Advertisements

Topics

Notes

Types of Ovules:

The ovules are classified into six main types based on the orientation, form, and position of the micropyle with respect to funicle and chalaza. Most important ovule types are orthotropous, anatropous, hemianatropous, and campylotropous. 

1) Atropous or Orthotropous:

The body of the ovule is upright in position. In this type of ovule, the micropyle is at the distal end and the micropyle, the funicle, hilum, and the chalaza lie in one straight vertical line. It is the most primitive and simplest type of ovule. The raphe is absent.  Examples: Piperaceae, Polygonaceae, Betel, Piper, Polygonum, and Gymnosperms.

Orthotropous

2) Anatropous:

The body of the ovule completely turned at 180° angle, due to unilateral growth of funiculus, so it is also called an inverted ovule. The body of the ovule becomes completely inverted so that the micropyle and funiculus come to lie very close to each other. This is the common type of ovules found in dicots and monocots. This type of ovule can be observed in 80% of families of Angiosperms but not in Capsella. It is considered a “typical ovule” of Angiosperms or resupinate ovule. E.g., Pea, Malvaceae.

Anatropous

3) Hemianatropous:

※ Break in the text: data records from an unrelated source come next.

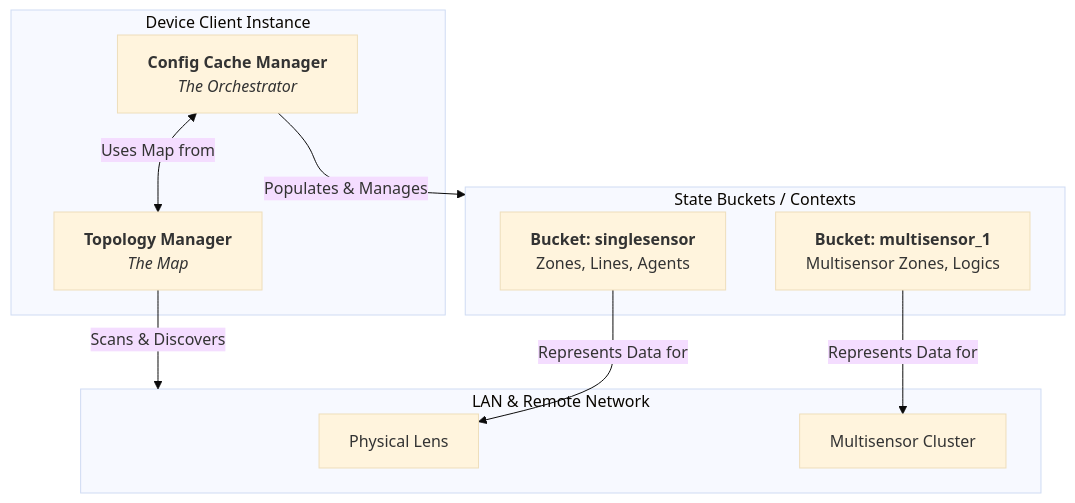
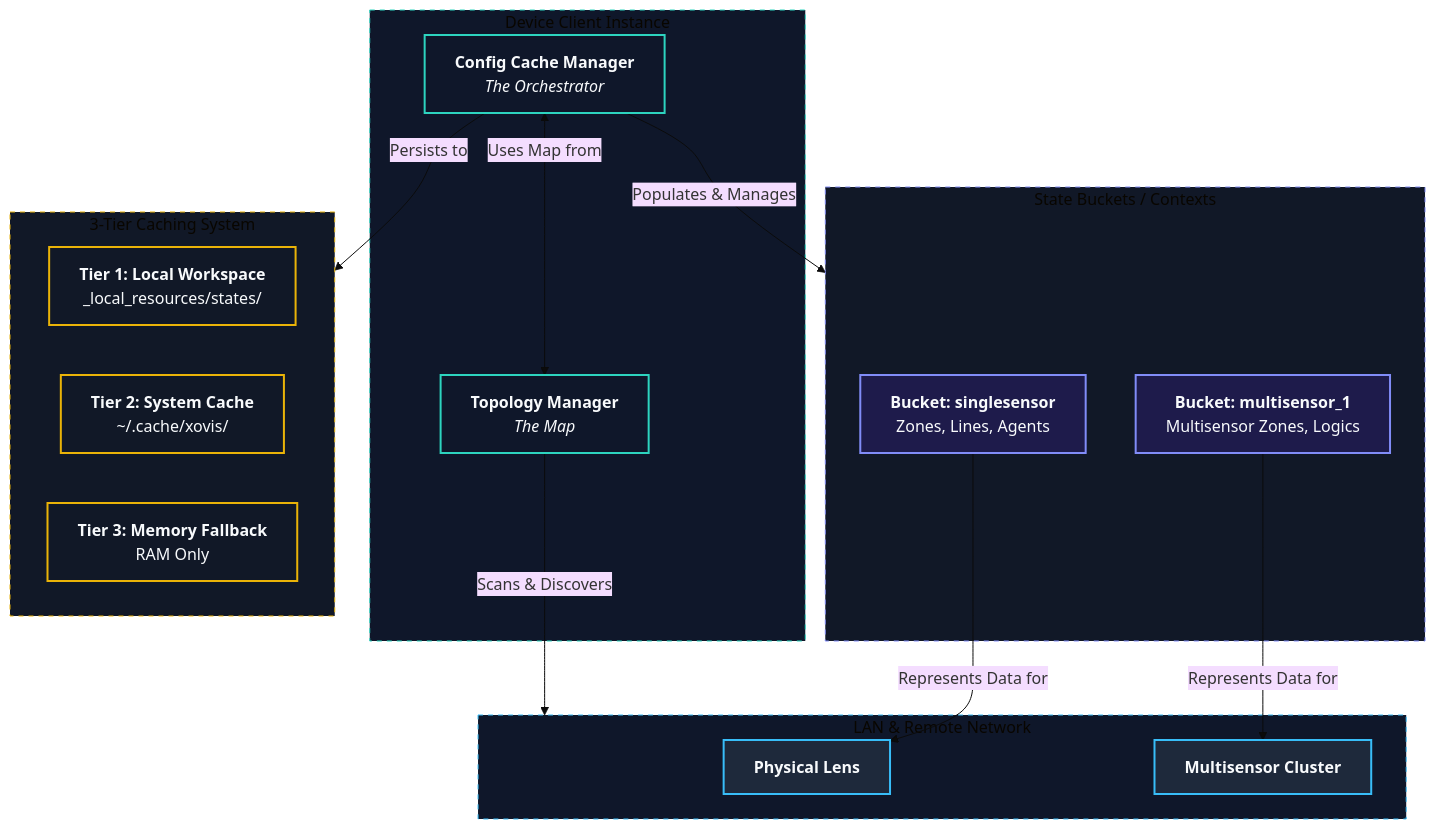
Before and after one commit to xovis-open-sdk/xovis-sdk: the diagram in docs/architecture/state_topology.md, drawn with Mermaid (base theme). The commit also changed other lines of this file and 25 other files, not shown here.

````diff
--- a/docs/architecture/state_topology.md
+++ b/docs/architecture/state_topology.md
@@ -26,25 +26,46 @@
 ```mermaid
 graph TD
+    %% Class Definitions for Premium Styling
+    classDef client fill:#0f172a,stroke:#2dd4bf,stroke-width:2px,color:#f8fafc;
+    classDef network fill:#1e293b,stroke:#38bdf8,stroke-width:2px,color:#f8fafc;
+    classDef buckets fill:#1e1b4b,stroke:#818cf8,stroke-width:2px,color:#f8fafc;
+    classDef cache fill:#111827,stroke:#eab308,stroke-width:2px,color:#f8fafc;
+
     subgraph DeviceClient [Device Client Instance]
-        T["<b>Topology Manager</b><br/><i>The Map</i>"]
-        C["<b>Config Cache Manager</b><br/><i>The Orchestrator</i>"]
+        T["<b>Topology Manager</b><br/><i>The Map</i>"]:::client
+        C["<b>Config Cache Manager</b><br/><i>The Orchestrator</i>"]:::client
     end
 
     subgraph Network [LAN & Remote Network]
-        L[Physical Lens]
-        MS[Multisensor Cluster]
+        L["<b>Physical Lens</b>"]:::network
+        MS["<b>Multisensor Cluster</b>"]:::network
     end
 
     T -- "Scans & Discovers" --> Network
     C <-- "Uses Map from" --> T
 
     subgraph Buckets [State Buckets / Contexts]
-        SB1["<b>Bucket: singlesensor</b><br/>Zones, Lines, Agents"]
-        SB2["<b>Bucket: multisensor_1</b><br/>Multisensor Zones, Logics"]
+        SB1["<b>Bucket: singlesensor</b><br/>Zones, Lines, Agents"]:::buckets
+        SB2["<b>Bucket: multisensor_1</b><br/>Multisensor Zones, Logics"]:::buckets
     end
 
     C -- "Populates & Manages" --> Buckets
 
     SB1 -- "Represents Data for" --> L
     SB2 -- "Represents Data for" --> MS
+
+    %% 3-Tier Cache System (Disk/System/Memory)
+    subgraph DiskStorage ["3-Tier Caching System"]
+        Tier1["<b>Tier 1: Local Workspace</b><br/>_local_resources/states/"]:::cache
+        Tier2["<b>Tier 2: System Cache</b><br/>~/.cache/xovis/"]:::cache
+        Tier3["<b>Tier 3: Memory Fallback</b><br/>RAM Only"]:::cache
+    end
+
+    C -- "Persists to" --> DiskStorage
+
+    %% Styling Overrides
+    style DeviceClient fill:#0f172a,stroke:#2dd4bf,stroke-dasharray: 5 5
+    style Network fill:#0f172a,stroke:#38bdf8,stroke-dasharray: 5 5
+    style Buckets fill:#111827,stroke:#818cf8,stroke-dasharray: 5 5
+    style DiskStorage fill:#111827,stroke:#eab308,stroke-dasharray: 5 5
 ```
````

In this ovule, the body of the ovule is bent on a funicle at a 90° angle, i.e., body of ovule is present at right angle to the funiculus. This is an intermediate type between ortho and anatropous ovules. This ovule is called horizontal ovule because body of ovule is present in horizontal position on the funiculus. Micropyle and chalaza are present in the same line but micropyle is situated away from the hilum. E.g., Primulaceae.

Hemianatropous

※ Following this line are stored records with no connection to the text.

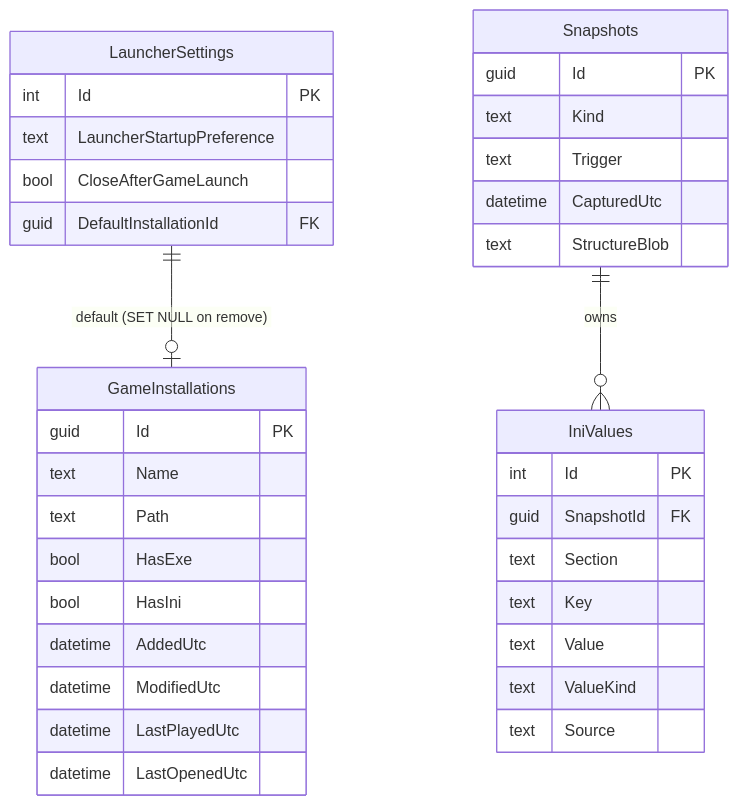
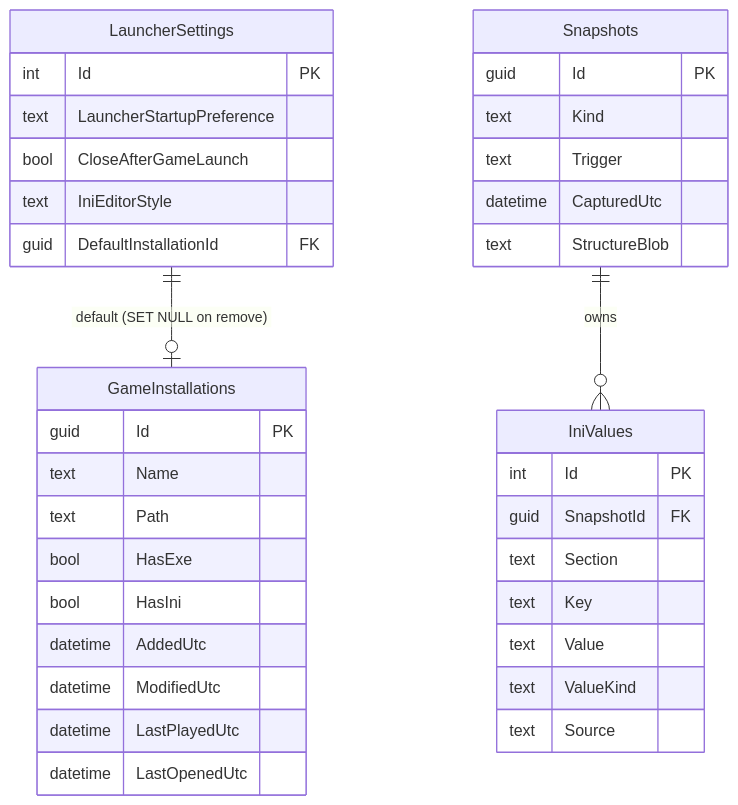
One commit to JustinianErdmier/Erdmier.ZooTycoonLauncher changed the second of 4 diagrams in Docs/Specs/1-zoo-tycoon-launcher-master-design.md. Above: the diagram before and after it, drawn with Mermaid. The commit also changed other lines of this file and 3 other files, not shown here.

Commit message:
docs(📝): design and plan milestone 12 — INI editor display style

````diff
--- a/Docs/Specs/1-zoo-tycoon-launcher-master-design.md
+++ b/Docs/Specs/1-zoo-tycoon-launcher-master-design.md
@@ -527,38 +537,39 @@
 ```mermaid  
 erDiagram  
     LauncherSettings {  
         int Id PK  
         text LauncherStartupPreference  
         bool CloseAfterGameLaunch  
+        text IniEditorStyle  
         guid DefaultInstallationId FK  
     }  
     GameInstallations {  
         guid Id PK  
         text Name  
         text Path  
         bool HasExe  
         bool HasIni  
         datetime AddedUtc  
         datetime ModifiedUtc  
         datetime LastPlayedUtc  
         datetime LastOpenedUtc  
     }  
     Snapshots {  
         guid Id PK  
         text Kind  
         text Trigger  
         datetime CapturedUtc  
         text StructureBlob  
     }  
     IniValues {  
         int Id PK  
         guid SnapshotId FK  
         text Section  
         text Key  
         text Value  
         text ValueKind  
         text Source  
     }  
     LauncherSettings ||--o| GameInstallations : "default (SET NULL on remove)"  
     Snapshots ||--o{ IniValues : "owns"  
 ```  
````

4) Campylotropous:

The body of the ovule at the micropylar end is curved and more or less bean-shaped. The embryo sac is slightly curved. All the three, hilum, micropyle, and chalaza are adjacent to one another, with the micropyle oriented towards the placenta. The body of ovule becomes inverted and again turned into a straight position due to the growth of the funiculus so that body of ovule is present on funicle at 360° angle. The entire body of ovule is surrounded by funiculus. It is called a coiled ovule. Micropyle is situated away from hilum.  Example: Leguminosae, Cruciferae. 

Campylotropous

5) Amphitropous:

The curvature is effective in the nucellus and due to this effect of nucellus, embryo sac becomes horse-shoe-shaped. Micropyle comes close to the hilum. It is called a transverse ovule. Example: some Alismataceae, Lemna, Poppy.

Amphitropous

6) Circinotropous:

The body of ovule becomes inverted and again turned into a straight position due to the growth of funiculus so that body of ovule is present on funicle at 360° angle. The entire body of ovule is surrounded by funiculus. It is called a coiled ovule. Micropyle is situated away from hilum. Example: Cactaceae, Optunia.

Circinotropous

If you would like to contribute notes or other learning material, please submit them using the button below.
Advertisements
Share
Notifications



      Forgot password?
Use app×